§ WORK TASK: Find the string "yellow" in the listing and report every line that has it.

┌──

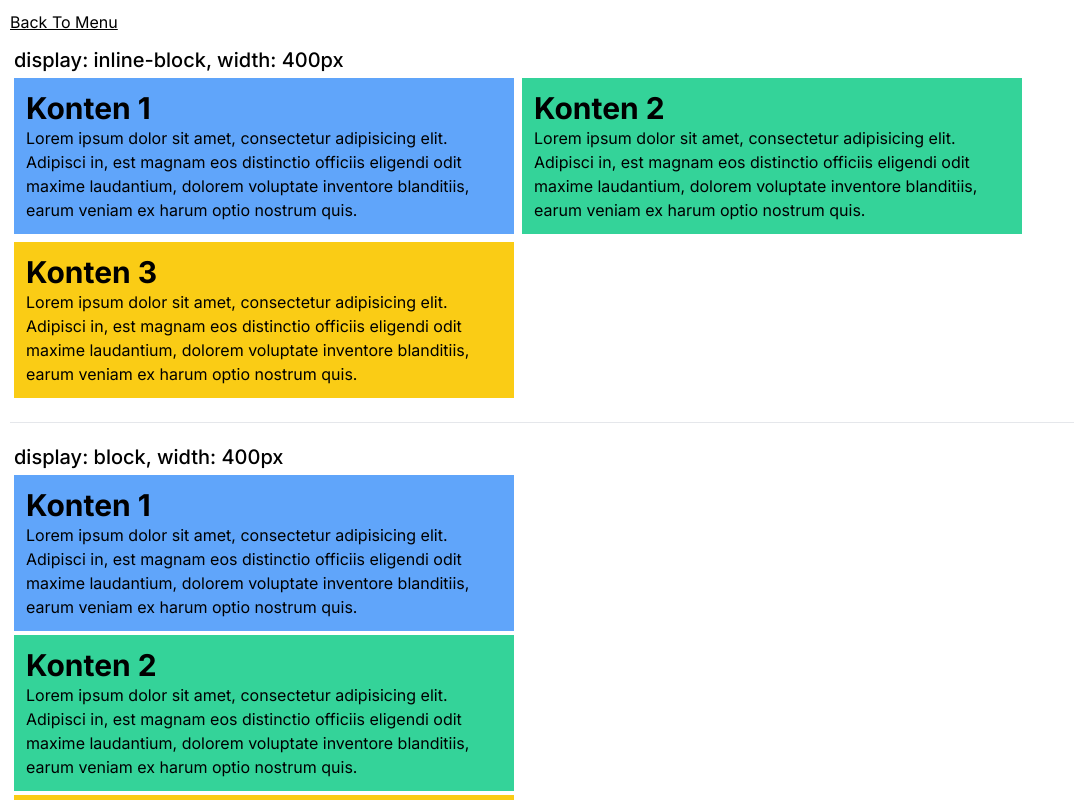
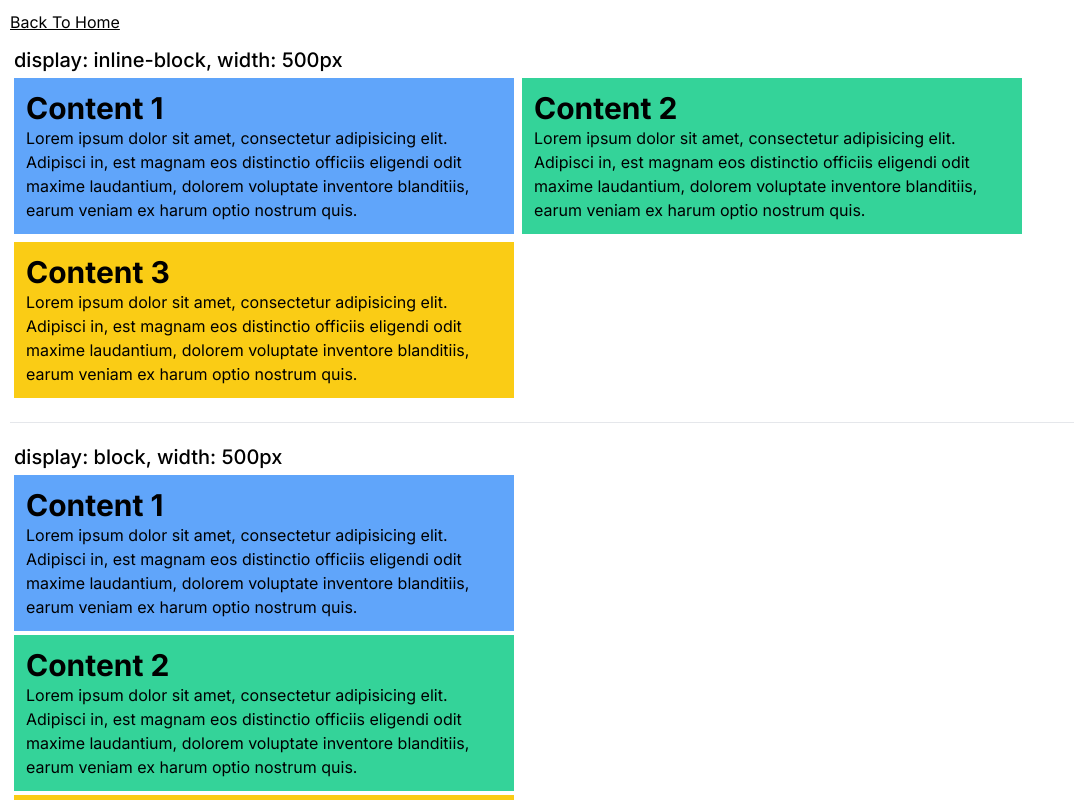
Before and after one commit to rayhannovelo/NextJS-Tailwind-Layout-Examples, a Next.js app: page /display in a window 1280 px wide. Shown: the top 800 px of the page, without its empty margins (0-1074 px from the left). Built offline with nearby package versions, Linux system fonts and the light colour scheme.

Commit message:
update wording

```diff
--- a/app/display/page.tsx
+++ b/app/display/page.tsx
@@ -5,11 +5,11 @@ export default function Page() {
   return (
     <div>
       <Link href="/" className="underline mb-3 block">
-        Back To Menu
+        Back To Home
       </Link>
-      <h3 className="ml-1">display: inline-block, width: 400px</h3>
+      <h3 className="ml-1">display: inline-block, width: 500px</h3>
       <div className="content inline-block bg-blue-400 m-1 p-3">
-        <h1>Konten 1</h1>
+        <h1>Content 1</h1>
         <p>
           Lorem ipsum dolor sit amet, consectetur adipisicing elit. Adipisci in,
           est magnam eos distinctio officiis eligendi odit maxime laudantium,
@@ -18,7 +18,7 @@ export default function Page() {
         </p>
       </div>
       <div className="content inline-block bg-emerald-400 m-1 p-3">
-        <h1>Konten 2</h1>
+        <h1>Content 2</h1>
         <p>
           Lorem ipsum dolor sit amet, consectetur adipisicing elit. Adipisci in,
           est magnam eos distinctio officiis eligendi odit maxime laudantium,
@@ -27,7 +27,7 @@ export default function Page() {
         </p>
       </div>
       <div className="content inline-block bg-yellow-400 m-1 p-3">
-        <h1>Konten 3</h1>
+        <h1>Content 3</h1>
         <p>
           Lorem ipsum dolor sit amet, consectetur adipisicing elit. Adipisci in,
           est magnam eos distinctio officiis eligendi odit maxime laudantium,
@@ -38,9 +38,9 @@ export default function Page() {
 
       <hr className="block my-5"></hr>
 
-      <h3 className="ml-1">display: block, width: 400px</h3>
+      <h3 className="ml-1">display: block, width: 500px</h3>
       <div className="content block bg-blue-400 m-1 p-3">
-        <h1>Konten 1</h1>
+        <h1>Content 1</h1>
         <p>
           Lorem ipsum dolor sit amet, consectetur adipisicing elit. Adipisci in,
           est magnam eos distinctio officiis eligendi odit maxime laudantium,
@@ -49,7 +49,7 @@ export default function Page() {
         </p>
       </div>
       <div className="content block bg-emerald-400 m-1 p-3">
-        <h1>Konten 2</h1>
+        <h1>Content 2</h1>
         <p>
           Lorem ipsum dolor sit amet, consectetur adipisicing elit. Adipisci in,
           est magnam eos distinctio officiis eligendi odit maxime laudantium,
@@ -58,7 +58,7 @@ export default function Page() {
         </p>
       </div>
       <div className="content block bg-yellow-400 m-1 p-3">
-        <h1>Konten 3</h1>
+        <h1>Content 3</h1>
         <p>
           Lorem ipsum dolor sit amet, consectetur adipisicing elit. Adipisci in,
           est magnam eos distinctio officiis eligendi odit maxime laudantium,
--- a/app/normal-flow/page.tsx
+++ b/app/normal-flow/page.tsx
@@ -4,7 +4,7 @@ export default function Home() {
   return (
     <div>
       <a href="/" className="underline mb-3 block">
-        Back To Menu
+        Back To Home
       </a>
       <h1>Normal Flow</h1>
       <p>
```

└──
┌──

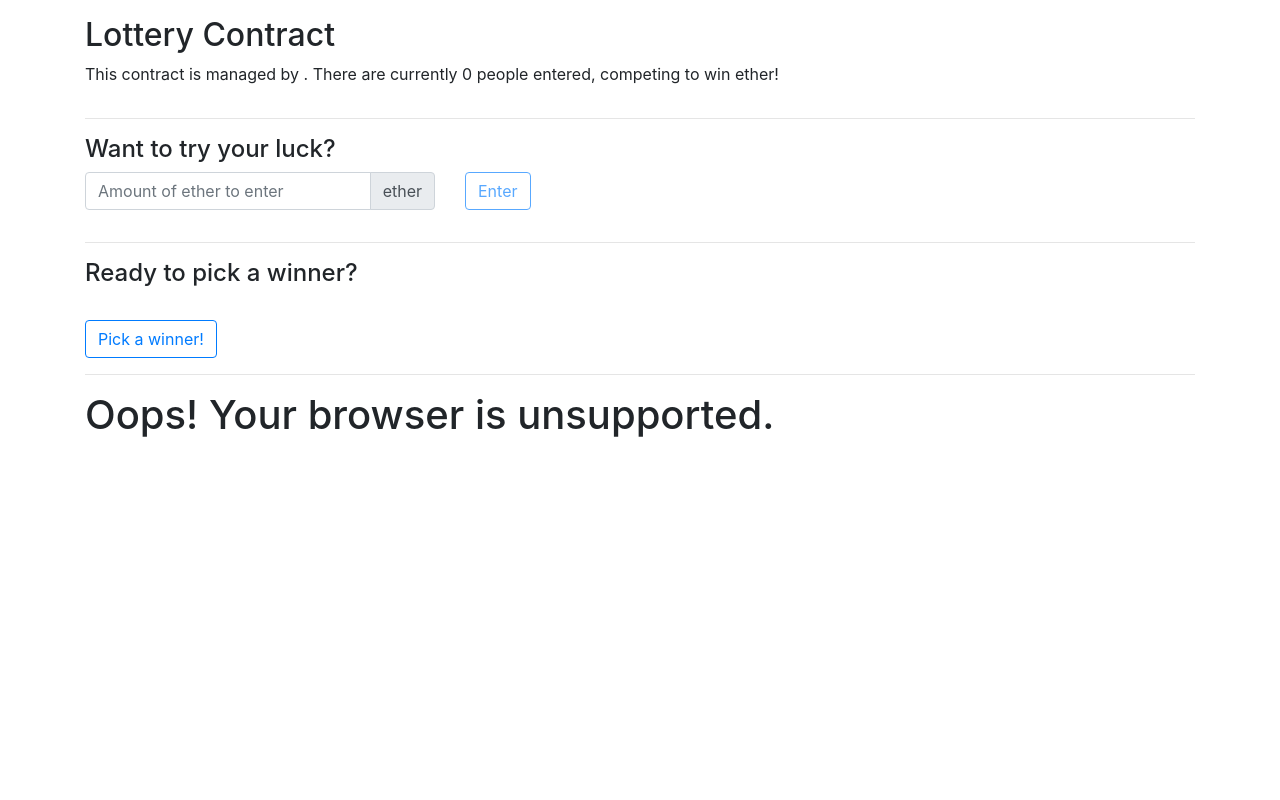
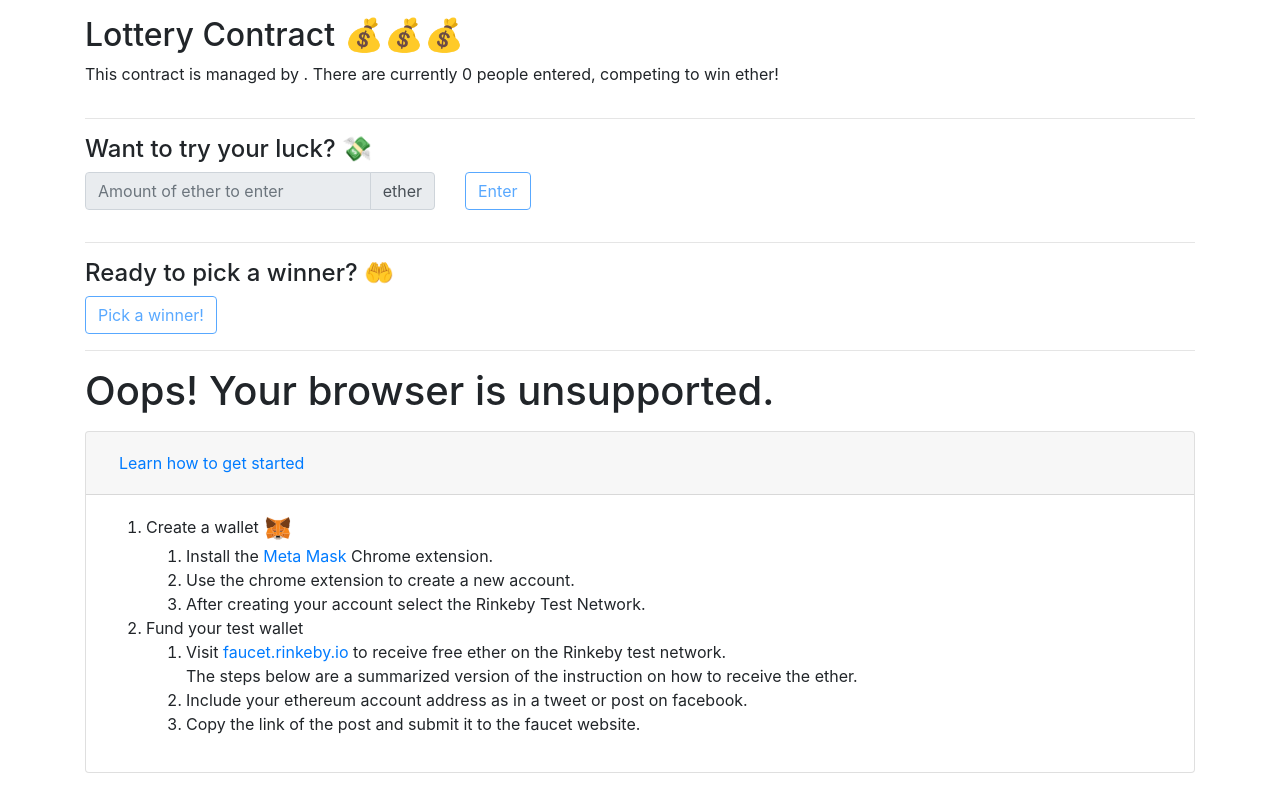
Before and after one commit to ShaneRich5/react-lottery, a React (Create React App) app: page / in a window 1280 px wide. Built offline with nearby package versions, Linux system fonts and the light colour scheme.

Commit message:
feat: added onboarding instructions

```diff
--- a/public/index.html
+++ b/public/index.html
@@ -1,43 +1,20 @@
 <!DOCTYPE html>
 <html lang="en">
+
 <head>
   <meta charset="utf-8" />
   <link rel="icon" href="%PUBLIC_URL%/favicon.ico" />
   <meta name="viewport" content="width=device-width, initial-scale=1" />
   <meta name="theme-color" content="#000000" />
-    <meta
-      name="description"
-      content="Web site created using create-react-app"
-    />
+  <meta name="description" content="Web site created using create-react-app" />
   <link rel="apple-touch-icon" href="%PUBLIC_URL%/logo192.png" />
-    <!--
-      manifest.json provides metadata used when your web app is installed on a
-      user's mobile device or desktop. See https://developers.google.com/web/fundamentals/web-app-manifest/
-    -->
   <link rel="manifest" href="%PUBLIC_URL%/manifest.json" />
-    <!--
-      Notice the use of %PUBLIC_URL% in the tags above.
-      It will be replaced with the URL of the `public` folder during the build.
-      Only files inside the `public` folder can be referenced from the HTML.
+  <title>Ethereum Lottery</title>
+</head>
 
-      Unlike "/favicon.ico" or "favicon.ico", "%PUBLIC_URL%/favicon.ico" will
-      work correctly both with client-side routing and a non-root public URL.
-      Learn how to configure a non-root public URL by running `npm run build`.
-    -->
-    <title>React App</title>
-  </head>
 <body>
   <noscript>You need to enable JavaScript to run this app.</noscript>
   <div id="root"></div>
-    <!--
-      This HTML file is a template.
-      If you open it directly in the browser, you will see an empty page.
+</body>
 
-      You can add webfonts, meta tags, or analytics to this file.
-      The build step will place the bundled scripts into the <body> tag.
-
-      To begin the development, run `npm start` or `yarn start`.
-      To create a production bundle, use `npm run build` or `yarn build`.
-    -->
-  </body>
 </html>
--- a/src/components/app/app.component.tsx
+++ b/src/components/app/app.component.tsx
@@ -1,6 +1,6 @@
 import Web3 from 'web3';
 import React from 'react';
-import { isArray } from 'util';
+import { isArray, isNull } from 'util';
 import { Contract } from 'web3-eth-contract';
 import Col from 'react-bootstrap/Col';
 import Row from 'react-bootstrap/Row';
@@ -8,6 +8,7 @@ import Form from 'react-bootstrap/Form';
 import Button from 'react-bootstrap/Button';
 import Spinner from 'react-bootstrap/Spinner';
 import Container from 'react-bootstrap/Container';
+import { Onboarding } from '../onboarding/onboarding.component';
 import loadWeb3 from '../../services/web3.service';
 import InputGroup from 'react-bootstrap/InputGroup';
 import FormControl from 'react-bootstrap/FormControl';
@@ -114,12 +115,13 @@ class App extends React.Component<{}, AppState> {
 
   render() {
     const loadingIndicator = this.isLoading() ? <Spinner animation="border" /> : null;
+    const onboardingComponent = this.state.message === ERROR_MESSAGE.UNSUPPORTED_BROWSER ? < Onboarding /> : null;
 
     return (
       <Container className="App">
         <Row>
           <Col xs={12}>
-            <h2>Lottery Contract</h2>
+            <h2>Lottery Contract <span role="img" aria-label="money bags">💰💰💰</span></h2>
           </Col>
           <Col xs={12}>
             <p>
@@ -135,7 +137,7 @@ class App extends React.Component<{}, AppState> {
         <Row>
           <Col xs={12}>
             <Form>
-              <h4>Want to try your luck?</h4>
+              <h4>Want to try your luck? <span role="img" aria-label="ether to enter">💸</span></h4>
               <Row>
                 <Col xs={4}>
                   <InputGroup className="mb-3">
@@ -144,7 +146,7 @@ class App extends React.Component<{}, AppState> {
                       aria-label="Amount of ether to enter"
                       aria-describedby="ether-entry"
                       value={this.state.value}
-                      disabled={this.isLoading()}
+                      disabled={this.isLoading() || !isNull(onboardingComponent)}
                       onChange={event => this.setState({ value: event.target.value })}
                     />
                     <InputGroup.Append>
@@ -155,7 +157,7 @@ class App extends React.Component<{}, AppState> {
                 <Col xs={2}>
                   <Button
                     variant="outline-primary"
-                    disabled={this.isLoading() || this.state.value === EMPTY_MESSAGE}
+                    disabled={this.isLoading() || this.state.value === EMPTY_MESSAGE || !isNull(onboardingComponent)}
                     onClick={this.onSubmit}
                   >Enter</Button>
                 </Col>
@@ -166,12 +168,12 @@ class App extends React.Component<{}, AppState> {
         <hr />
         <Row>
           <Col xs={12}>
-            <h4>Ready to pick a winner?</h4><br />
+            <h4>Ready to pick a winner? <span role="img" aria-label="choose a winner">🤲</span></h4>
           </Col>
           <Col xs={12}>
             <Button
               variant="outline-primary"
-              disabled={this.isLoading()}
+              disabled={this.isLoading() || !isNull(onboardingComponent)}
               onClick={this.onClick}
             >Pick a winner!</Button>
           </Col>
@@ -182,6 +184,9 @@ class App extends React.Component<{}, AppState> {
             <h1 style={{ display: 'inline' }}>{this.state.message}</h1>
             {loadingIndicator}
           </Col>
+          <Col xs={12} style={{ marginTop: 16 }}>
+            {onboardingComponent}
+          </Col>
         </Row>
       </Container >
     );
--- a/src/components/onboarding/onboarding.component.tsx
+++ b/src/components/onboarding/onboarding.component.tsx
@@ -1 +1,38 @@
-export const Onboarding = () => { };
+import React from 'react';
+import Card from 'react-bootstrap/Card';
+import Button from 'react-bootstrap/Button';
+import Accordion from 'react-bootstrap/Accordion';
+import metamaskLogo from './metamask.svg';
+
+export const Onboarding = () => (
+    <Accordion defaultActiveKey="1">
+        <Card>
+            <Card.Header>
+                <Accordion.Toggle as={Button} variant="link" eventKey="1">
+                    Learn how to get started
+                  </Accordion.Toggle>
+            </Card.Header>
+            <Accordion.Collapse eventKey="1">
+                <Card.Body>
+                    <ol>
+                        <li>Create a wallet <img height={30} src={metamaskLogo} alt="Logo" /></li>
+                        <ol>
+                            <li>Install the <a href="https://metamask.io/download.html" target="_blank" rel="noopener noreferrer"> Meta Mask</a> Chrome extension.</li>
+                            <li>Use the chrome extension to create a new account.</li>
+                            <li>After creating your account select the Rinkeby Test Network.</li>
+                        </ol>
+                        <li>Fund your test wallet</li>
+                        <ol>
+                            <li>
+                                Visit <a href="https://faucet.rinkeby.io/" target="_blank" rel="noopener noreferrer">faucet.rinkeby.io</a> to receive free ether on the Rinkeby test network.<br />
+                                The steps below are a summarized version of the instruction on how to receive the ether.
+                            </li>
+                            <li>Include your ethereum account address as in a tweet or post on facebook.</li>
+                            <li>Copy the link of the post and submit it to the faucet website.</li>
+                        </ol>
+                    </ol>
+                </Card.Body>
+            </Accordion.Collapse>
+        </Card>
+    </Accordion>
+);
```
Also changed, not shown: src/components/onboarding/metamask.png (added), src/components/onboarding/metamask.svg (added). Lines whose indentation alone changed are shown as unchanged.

└──

§ YOUR RESPONSE:
       <div className="content inline-block bg-yellow-400 m-1 p-3">
       <div className="content block bg-yellow-400 m-1 p-3">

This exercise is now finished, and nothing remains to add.